WHAT TO WORK ON
Return the records exactly as they appear below, omitting the pictures.

(Modification records)
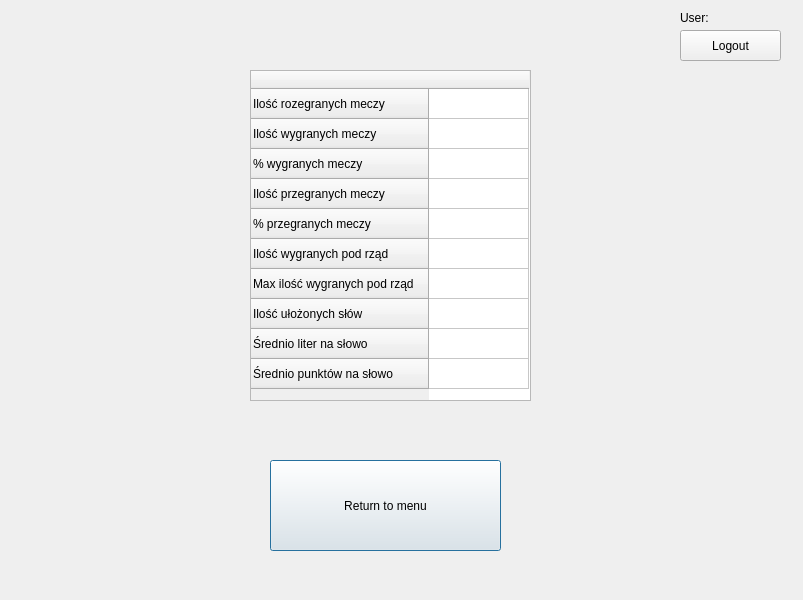
Qt form Scrabble_GUI/Statistics_GUI.ui (sobolak/scrabble) before a commit.
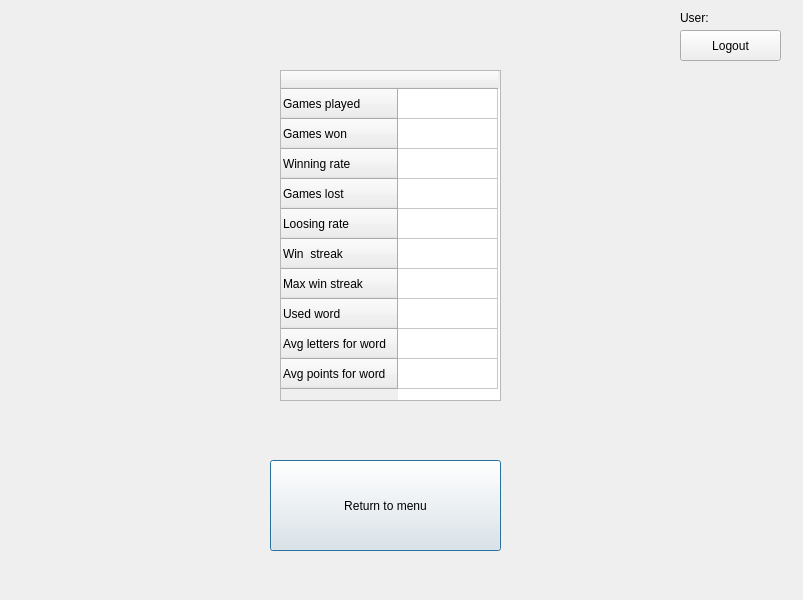
The same form after that commit.

Diff of the .ui file:
```diff
--- a/Scrabble_GUI/Statistics_GUI.ui
+++ b/Scrabble_GUI/Statistics_GUI.ui
@@ -29,9 +29,9 @@
   <widget class="QTableWidget" name="tableWidget_stats">
    <property name="geometry">
     <rect>
-     <x>250</x>
+     <x>280</x>
      <y>70</y>
-     <width>281</width>
+     <width>221</width>
      <height>331</height>
     </rect>
    </property>
@@ -49,52 +49,52 @@
    </attribute>
    <row>
     <property name="text">
-     <string>Ilość rozegranych meczy</string>
+     <string>Games played</string>
     </property>
    </row>
    <row>
     <property name="text">
-     <string>Ilość wygranych meczy</string>
+     <string>Games won</string>
     </property>
    </row>
    <row>
     <property name="text">
-     <string>% wygranych meczy</string>
+     <string>Winning rate</string>
     </property>
    </row>
    <row>
     <property name="text">
-     <string>Ilość przegranych meczy</string>
+     <string>Games lost</string>
     </property>
    </row>
    <row>
     <property name="text">
-     <string>% przegranych meczy</string>
+     <string>Loosing rate</string>
     </property>
    </row>
    <row>
     <property name="text">
-     <string>Ilość wygranych pod rząd</string>
+     <string>Win  streak</string>
     </property>
    </row>
    <row>
     <property name="text">
-     <string>Max ilość wygranych pod rząd</string>
+     <string>Max win streak</string>
     </property>
    </row>
    <row>
     <property name="text">
-     <string>Ilość ułożonych słów</string>
+     <string>Used word</string>
     </property>
    </row>
    <row>
     <property name="text">
-     <string>Średnio liter na słowo</string>
+     <string>Avg letters for word</string>
     </property>
    </row>
    <row>
     <property name="text">
-     <string>Średnio punktów na słowo</string>
+     <string>Avg points for word</string>
     </property>
    </row>
    <column>
@@ -103,51 +103,81 @@
     </property>
    </column>
    <item row="0" column="0">
+    <property name="text">
+     <string/>
+    </property>
     <property name="flags">
      <set>ItemIsDragEnabled|ItemIsDropEnabled|ItemIsUserCheckable|ItemIsEnabled</set>
     </property>
    </item>
    <item row="1" column="0">
+    <property name="text">
+     <string/>
+    </property>
     <property name="flags">
      <set>ItemIsDragEnabled|ItemIsDropEnabled|ItemIsUserCheckable|ItemIsEnabled</set>
     </property>
    </item>
    <item row="2" column="0">
+    <property name="text">
+     <string/>
+    </property>
     <property name="flags">
      <set>ItemIsDragEnabled|ItemIsDropEnabled|ItemIsUserCheckable|ItemIsEnabled</set>
     </property>
    </item>
    <item row="3" column="0">
+    <property name="text">
+     <string/>
+    </property>
     <property name="flags">
      <set>ItemIsDragEnabled|ItemIsDropEnabled|ItemIsUserCheckable|ItemIsEnabled</set>
     </property>
    </item>
    <item row="4" column="0">
+    <property name="text">
+     <string/>
+    </property>
     <property name="flags">
      <set>ItemIsDragEnabled|ItemIsDropEnabled|ItemIsUserCheckable|ItemIsEnabled</set>
     </property>
    </item>
    <item row="5" column="0">
+    <property name="text">
+     <string/>
+    </property>
     <property name="flags">
      <set>ItemIsDragEnabled|ItemIsDropEnabled|ItemIsUserCheckable|ItemIsEnabled</set>
     </property>
    </item>
    <item row="6" column="0">
+    <property name="text">
+     <string/>
+    </property>
     <property name="flags">
      <set>ItemIsDragEnabled|ItemIsDropEnabled|ItemIsUserCheckable|ItemIsEnabled</set>
     </property>
    </item>
    <item row="7" column="0">
+    <property name="text">
+     <string/>
+    </property>
     <property name="flags">
      <set>ItemIsDragEnabled|ItemIsDropEnabled|ItemIsUserCheckable|ItemIsEnabled</set>
     </property>
    </item>
    <item row="8" column="0">
+    <property name="text">
+     <string/>
+    </property>
     <property name="flags">
      <set>ItemIsDragEnabled|ItemIsDropEnabled|ItemIsUserCheckable|ItemIsEnabled</set>
     </property>
    </item>
    <item row="9" column="0">
+    <property name="text">
+     <string/>
+    </property>
     <property name="flags">
      <set>ItemIsDragEnabled|ItemIsDropEnabled|ItemIsUserCheckable|ItemIsEnabled</set>
     </property>
```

RESULT OF THE EXERCISE
Qt form Scrabble_GUI/Statistics_GUI.ui (sobolak/scrabble) before a commit.
The same form after that commit.

Diff of the .ui file:
```diff
--- a/Scrabble_GUI/Statistics_GUI.ui
+++ b/Scrabble_GUI/Statistics_GUI.ui
@@ -29,9 +29,9 @@
   <widget class="QTableWidget" name="tableWidget_stats">
    <property name="geometry">
     <rect>
-     <x>250</x>
+     <x>280</x>
      <y>70</y>
-     <width>281</width>
+     <width>221</width>
      <height>331</height>
     </rect>
    </property>
@@ -49,52 +49,52 @@
    </attribute>
    <row>
     <property name="text">
-     <string>Ilość rozegranych meczy</string>
+     <string>Games played</string>
     </property>
    </row>
    <row>
     <property name="text">
-     <string>Ilość wygranych meczy</string>
+     <string>Games won</string>
     </property>
    </row>
    <row>
     <property name="text">
-     <string>% wygranych meczy</string>
+     <string>Winning rate</string>
     </property>
    </row>
    <row>
     <property name="text">
-     <string>Ilość przegranych meczy</string>
+     <string>Games lost</string>
     </property>
    </row>
    <row>
     <property name="text">
-     <string>% przegranych meczy</string>
+     <string>Loosing rate</string>
     </property>
    </row>
    <row>
     <property name="text">
-     <string>Ilość wygranych pod rząd</string>
+     <string>Win  streak</string>
     </property>
    </row>
    <row>
     <property name="text">
-     <string>Max ilość wygranych pod rząd</string>
+     <string>Max win streak</string>
     </property>
    </row>
    <row>
     <property name="text">
-     <string>Ilość ułożonych słów</string>
+     <string>Used word</string>
     </property>
    </row>
    <row>
     <property name="text">
-     <string>Średnio liter na słowo</string>
+     <string>Avg letters for word</string>
     </property>
    </row>
    <row>
     <property name="text">
-     <string>Średnio punktów na słowo</string>
+     <string>Avg points for word</string>
     </property>
    </row>
    <column>
@@ -103,51 +103,81 @@
     </property>
    </column>
    <item row="0" column="0">
+    <property name="text">
+     <string/>
+    </property>
     <property name="flags">
      <set>ItemIsDragEnabled|ItemIsDropEnabled|ItemIsUserCheckable|ItemIsEnabled</set>
     </property>
    </item>
    <item row="1" column="0">
+    <property name="text">
+     <string/>
+    </property>
     <property name="flags">
      <set>ItemIsDragEnabled|ItemIsDropEnabled|ItemIsUserCheckable|ItemIsEnabled</set>
     </property>
    </item>
    <item row="2" column="0">
+    <property name="text">
+     <string/>
+    </property>
     <property name="flags">
      <set>ItemIsDragEnabled|ItemIsDropEnabled|ItemIsUserCheckable|ItemIsEnabled</set>
     </property>
    </item>
    <item row="3" column="0">
+    <property name="text">
+     <string/>
+    </property>
     <property name="flags">
      <set>ItemIsDragEnabled|ItemIsDropEnabled|ItemIsUserCheckable|ItemIsEnabled</set>
     </property>
    </item>
    <item row="4" column="0">
+    <property name="text">
+     <string/>
+    </property>
     <property name="flags">
      <set>ItemIsDragEnabled|ItemIsDropEnabled|ItemIsUserCheckable|ItemIsEnabled</set>
     </property>
    </item>
    <item row="5" column="0">
+    <property name="text">
+     <string/>
+    </property>
     <property name="flags">
      <set>ItemIsDragEnabled|ItemIsDropEnabled|ItemIsUserCheckable|ItemIsEnabled</set>
     </property>
    </item>
    <item row="6" column="0">
+    <property name="text">
+     <string/>
+    </property>
     <property name="flags">
      <set>ItemIsDragEnabled|ItemIsDropEnabled|ItemIsUserCheckable|ItemIsEnabled</set>
     </property>
    </item>
    <item row="7" column="0">
+    <property name="text">
+     <string/>
+    </property>
     <property name="flags">
      <set>ItemIsDragEnabled|ItemIsDropEnabled|ItemIsUserCheckable|ItemIsEnabled</set>
     </property>
    </item>
    <item row="8" column="0">
+    <property name="text">
+     <string/>
+    </property>
     <property name="flags">
      <set>ItemIsDragEnabled|ItemIsDropEnabled|ItemIsUserCheckable|ItemIsEnabled</set>
     </property>
    </item>
    <item row="9" column="0">
+    <property name="text">
+     <string/>
+    </property>
     <property name="flags">
      <set>ItemIsDragEnabled|ItemIsDropEnabled|ItemIsUserCheckable|ItemIsEnabled</set>
     </property>
```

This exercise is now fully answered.